Web page edit records
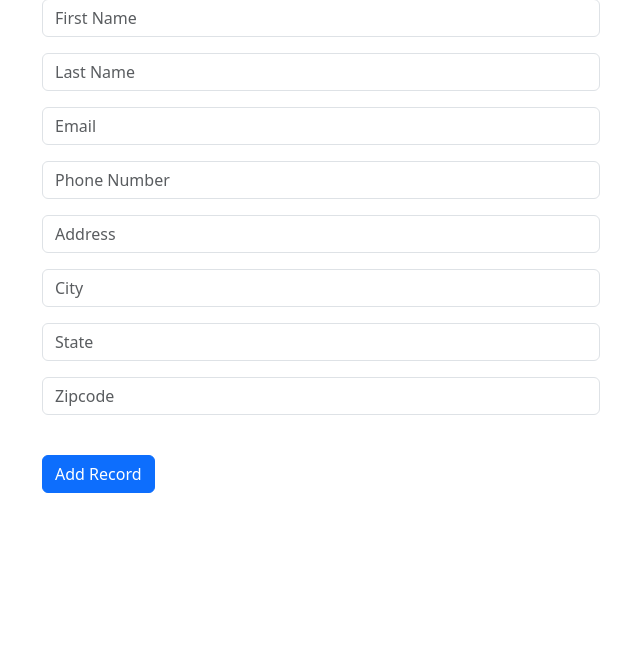
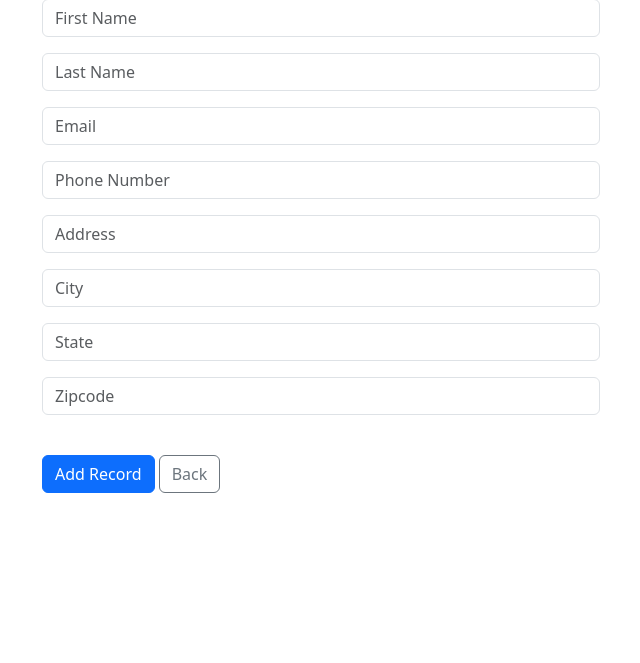
Before and after one commit to arshaljo24/django_crm, a Django app: page /add_record/ in a window 1280 px wide. Shown: the part 137-800 px from the top of the page, without its empty margins (319-959 px from the left). Run offline with Django 3.2, Linux system fonts and the light colour scheme; the visitor is signed in with stand-in values (Sample User, id 1).

Commit message:
upto updaterecord

```diff
--- a/website/templates/add_record.html
+++ b/website/templates/add_record.html
@@ -8,6 +8,7 @@
 
   <br>
   <button type="submit" class="btn btn-primary">Add Record</button>
+    <a class="btn btn-outline-secondary" href="{% url 'index' %}" role="button" style="align-items: center;">Back</a>
 
   </form>
 
--- a/website/templates/index.html
+++ b/website/templates/index.html
@@ -1,7 +1,7 @@
 {% extends 'home.html' %}
 {% block content %}
 {% if user.is_authenticated %}
-<div class="col-md-6 offset-md-3">
+
 
     <h1>
         Records
@@ -49,6 +49,7 @@
     </table>
 
 {% else %}
+<div class="col-md-6 offset-md-3">
     <h1>Login</h1>
     <br>
     <form method="POST" action="{% url 'index' %}">
```
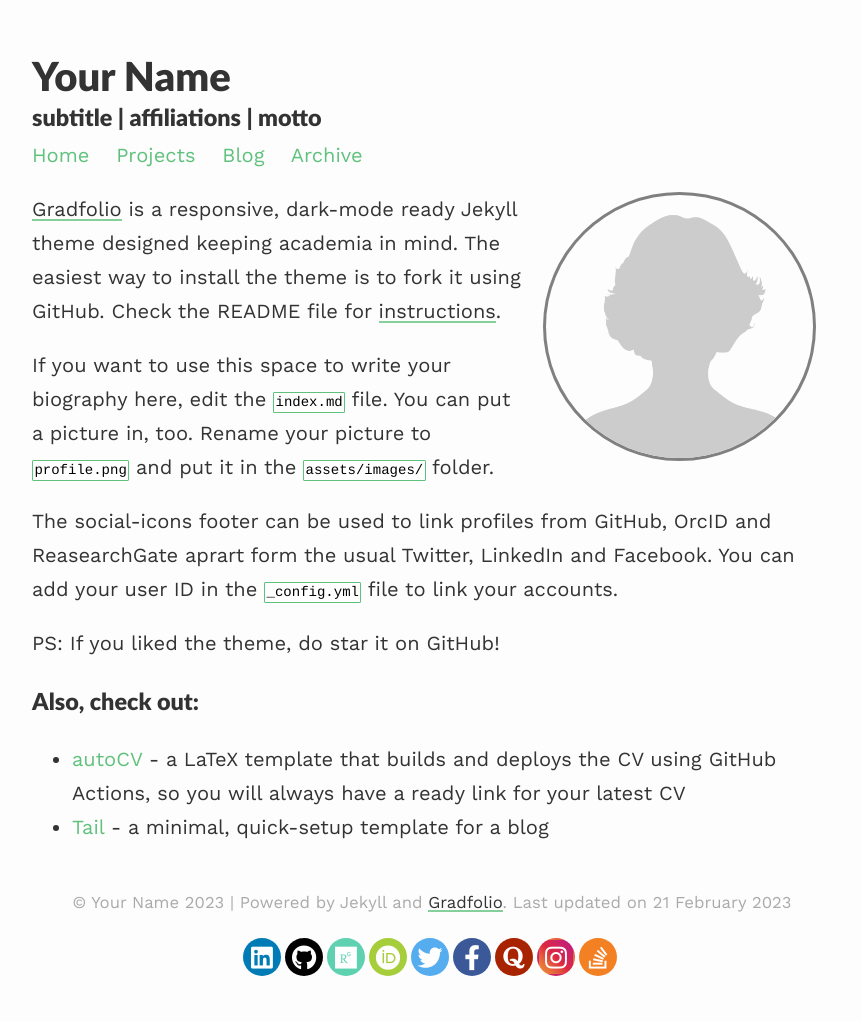
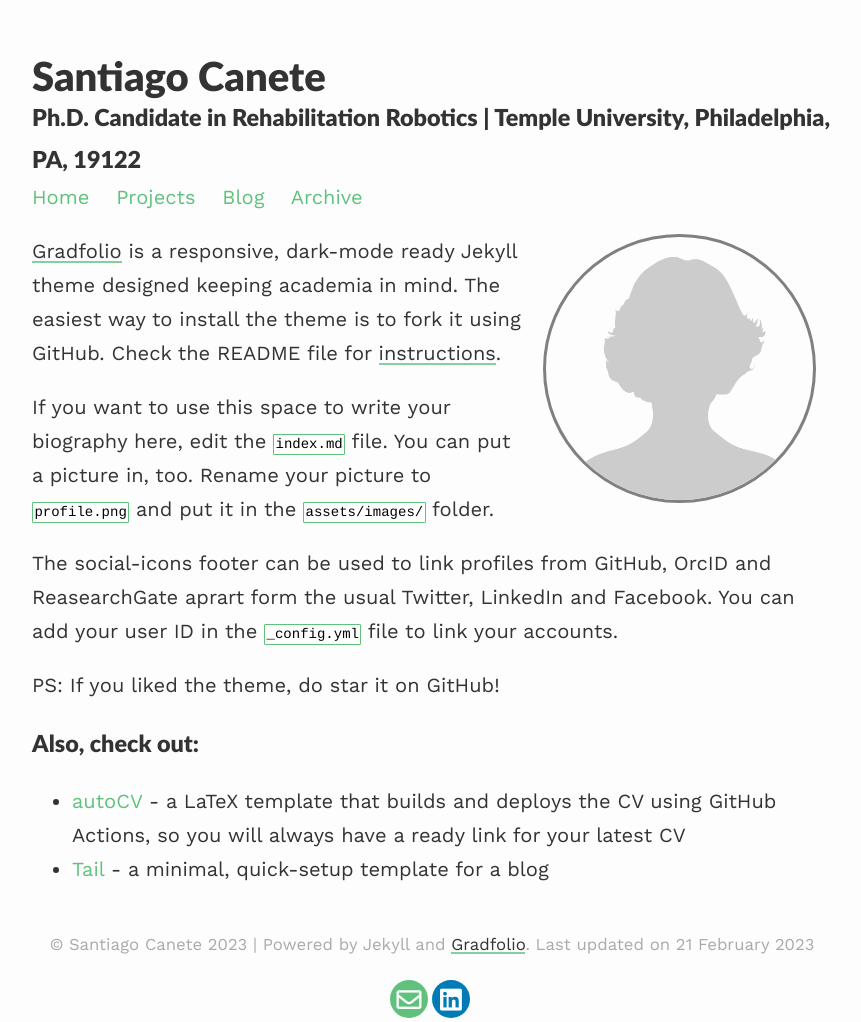
Before and after one commit to SantiagoCanete/santiagocanete.github.io, a Jekyll site: the page built from index.md, in a window 1280 px wide. Shown: the whole page, without its empty margins (208-1069 px from the left). Built offline with Jekyll 4.4.1, drawn with Linux system fonts in a browser that asks for light colours; nearby versions of some CDN libraries; before the commit the page ends 980 px from its top, so only the background shows below that.

Commit message:
Update _config.yml

```diff
--- a/_config.yml
+++ b/_config.yml
@@ -1,11 +1,11 @@
 ### your site title here
 
-title: Your Name
-description: subtitle | affiliations | motto
+title: Santiago Canete
+description: Ph.D. Candidate in Rehabilitation Robotics | Temple University, Philadelphia, PA, 19122
 
 baseurl: /gradfolio #name of GitHub repository
-url: "" #custom url to be used instead of GitHub repository
-email: #
+url: "santiagocanete.com" #custom url to be used instead of GitHub repository
+email: santiago.canete@temple.edu
 
 # Pagination
 paginate: 4
@@ -13,16 +13,7 @@ permalink: /blog/:year/:title/
 paginate_path: /blog/page:num/
 
 # Social media links in footer
-twitter: "#"
-linkedin: "#"
-stackoverflow: "#"
-github: "#"
-researchgate: "#"
-orcid: "#"
-quora: "#"
-instagram: "#"
-facebook: "#"
-
+linkedin: "https://www.linkedin.com/in/santiago-canete-riaza-7a5538a6/"
 
 # Markdown
 highlighter: rouge
```
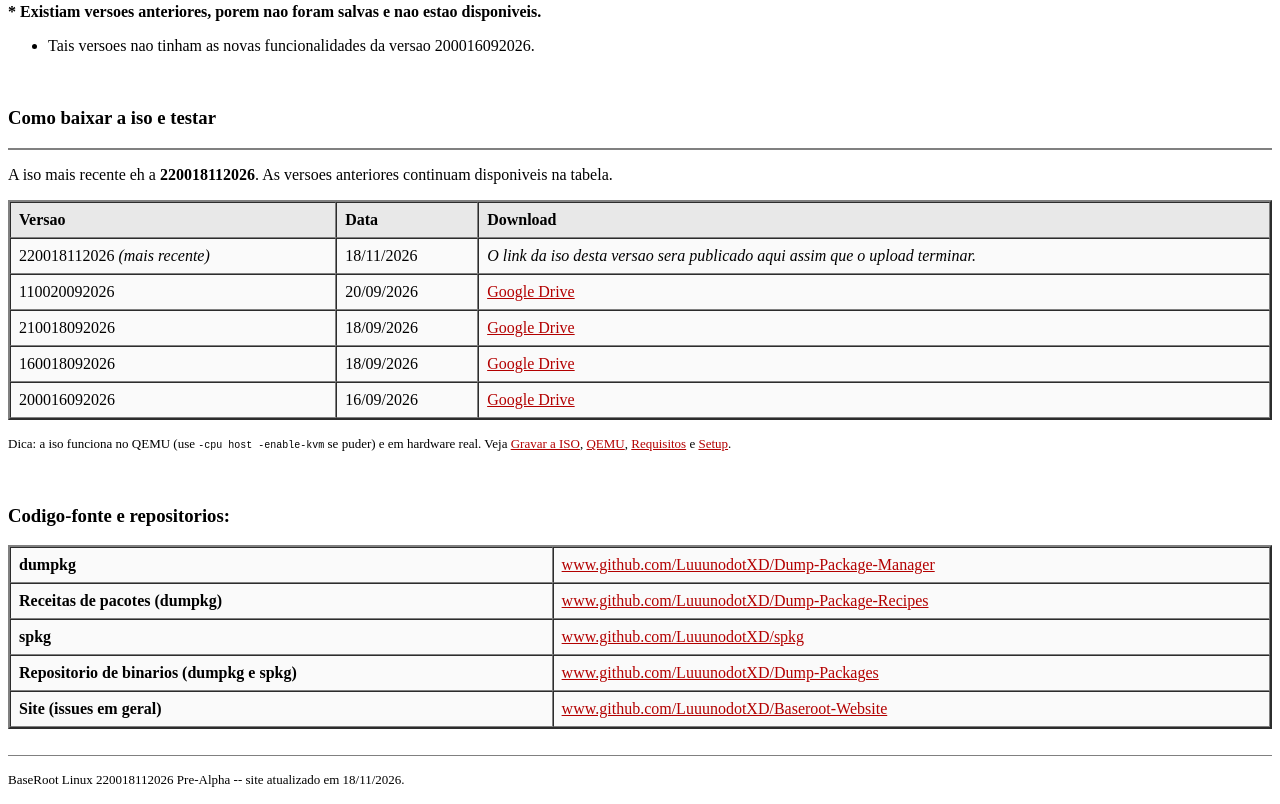
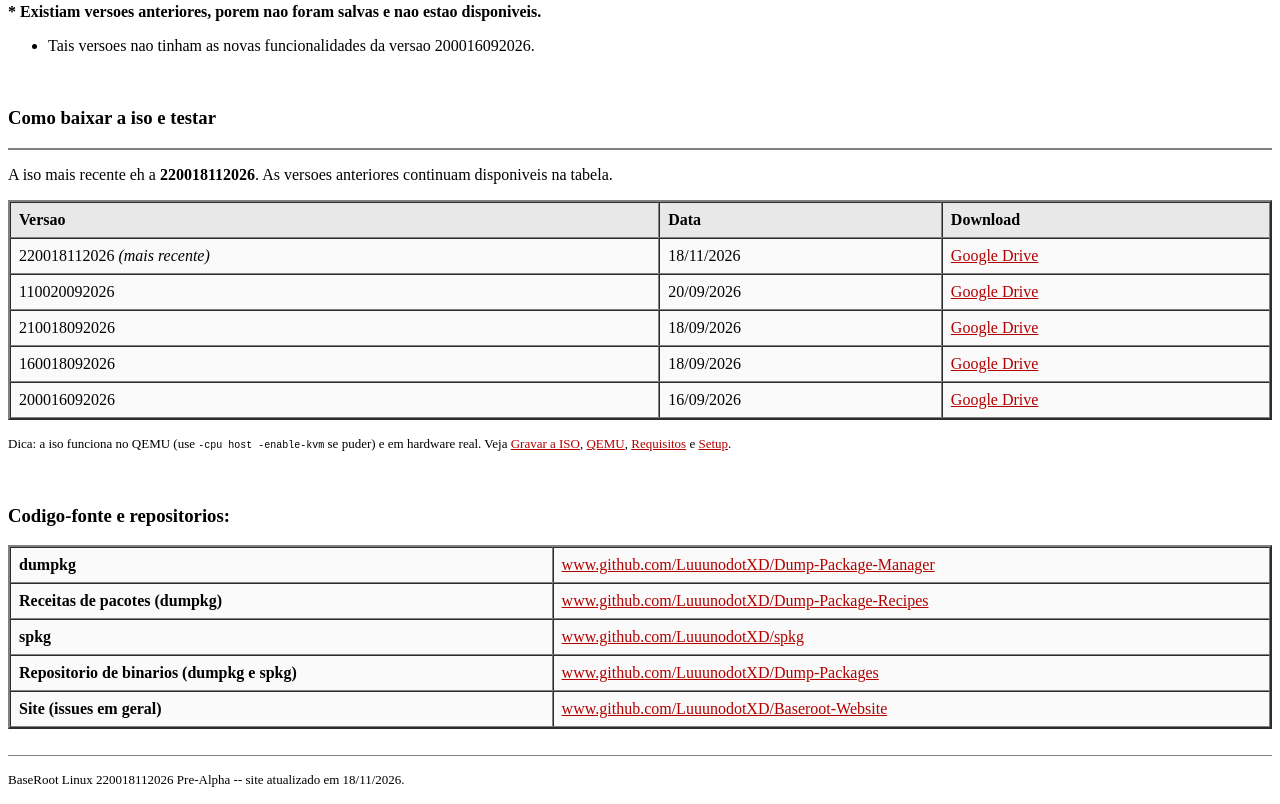
Before and after one commit to LuuunodotXD/BaseRoot-Website, a plain HTML site: page main.html in a window 1280 px wide. Shown: the part 1482-2286 px from the top of the page. Drawn offline with Linux system fonts and the light colour scheme.

Commit message:
Update download link for BaseRoot Linux version 220018112026 in main.html and remove unused br-usermgr entry from sistema.html

```diff
--- a/main.html
+++ b/main.html
@@ -101,9 +101,7 @@
         <tr>
             <td valign="top">220018112026 <i>(mais recente)</i></td>
             <td valign="top">18/11/2026</td>
-            <td valign="top"><i>O link da iso desta versao sera publicado aqui assim que o upload terminar.</i>
-                <!-- COLOQUE AQUI O LINK DA ISO 220018112026:
-                <a href="LINK" target="_blank">Baixar</a> --></td>
+            <td valign="top"><a href="https://drive.google.com/file/d/1cYpu4VTUsehXpDG8WRa93cwJA68W3hKw/view?usp=sharing" target="_blank">Google Drive</a></td>
         </tr>
         <tr>
             <td valign="top">110020092026</td>
```
Also changed, not shown: wiki/sistema.html (+0 -1 lines).
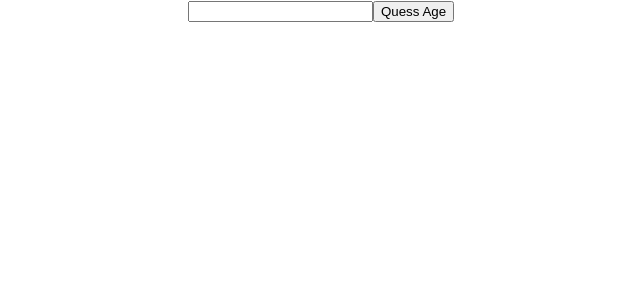
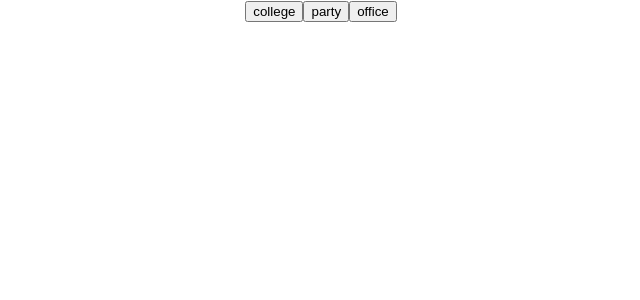
Before and after one commit to midhulp/React-Works, a React (Create React App) app: page / in a window 1280 px wide. Shown: the top 300 px of the page, without its empty margins (319-959 px from the left). Built offline with nearby package versions, Linux system fonts and the light colour scheme.

Commit message:
Adds funny excuse api

```diff
--- a/package.json
+++ b/package.json
@@ -6,6 +6,7 @@
     "@testing-library/jest-dom": "^5.17.0",
     "@testing-library/react": "^13.4.0",
     "@testing-library/user-event": "^13.5.0",
+    "axios": "^1.5.1",
     "react": "^18.2.0",
     "react-dom": "^18.2.0",
     "react-scripts": "5.0.1",
--- a/src/App.css
+++ b/src/App.css
@@ -1,6 +1,7 @@
 .App {
   text-align: center;
 }
+
 
 .App-logo {
   height: 40vmin;
@@ -32,6 +33,7 @@
   from {
     transform: rotate(0deg);
   }
+
   to {
     transform: rotate(360deg);
   }
--- a/src/App.js
+++ b/src/App.js
@@ -4,11 +4,12 @@ import Task1 from './/programs/Task1.js';
 import App from './/effects/effect.js';
 import Cat from './fetching/fetch.js';
 import Age from './Ageapp/predictAge.js';
+import Excuse from './excuse/excuseapp.js';
 
 export default function Page() {
   return (
     <div className="Page">
-      <Age /><br></br>
+      <Excuse /><br></br>
 
     </div>
   );
--- /dev/null
+++ b/src/excuse/excuseapp.js
@@ -0,0 +1,38 @@
+import Axios from "axios";
+import { useState } from "react"
+
+export default function Excuse() {
+    const [age, setage] = useState([{}])
+    const fetchcollege = () => {
+        Axios.get(`https://excuser-three.vercel.app/v1/excuse/party/`).then((res) => {
+            setage(res.data)
+        })
+    };
+
+    const fetchparty = () => {
+        Axios.get(`https://excuser-three.vercel.app/v1/excuse/party/`).then((res) => {
+            setage(res.data)
+        })
+    };
+
+    const fetchoffice = () => {
+        Axios.get(`https://excuser-three.vercel.app/v1/excuse/party/`).then((res) => {
+            setage(res.data)
+        })
+    };
+
+    console.log(age[0].excuse)
+
+    return (
+        <div className="App">
+            <button onClick={fetchcollege}>college</button>
+            <button onClick={fetchparty}>party</button>
+            <button onClick={fetchoffice}>office</button>
+            {age[0].excuse && <>
+                <h1>Excuse:{age[0]?.excuse}</h1>
+                <h1>Id:{age[0]?.id}</h1>
+                <h1>category:{age[0]?.category}</h1></>}
+
+        </div>
+    )
+}
```
Also changed, not shown: 1 other file (tests, documents, lock files or other folders).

### Exercise prompt
The answer consists of every line above in which the word "import" occurs.

### Solution for this task
@@ -4,11 +4,12 @@ import Task1 from './/programs/Task1.js';
 import App from './/effects/effect.js';
 import Cat from './fetching/fetch.js';
 import Age from './Ageapp/predictAge.js';
+import Excuse from './excuse/excuseapp.js';
+import Axios from "axios";
+import { useState } from "react"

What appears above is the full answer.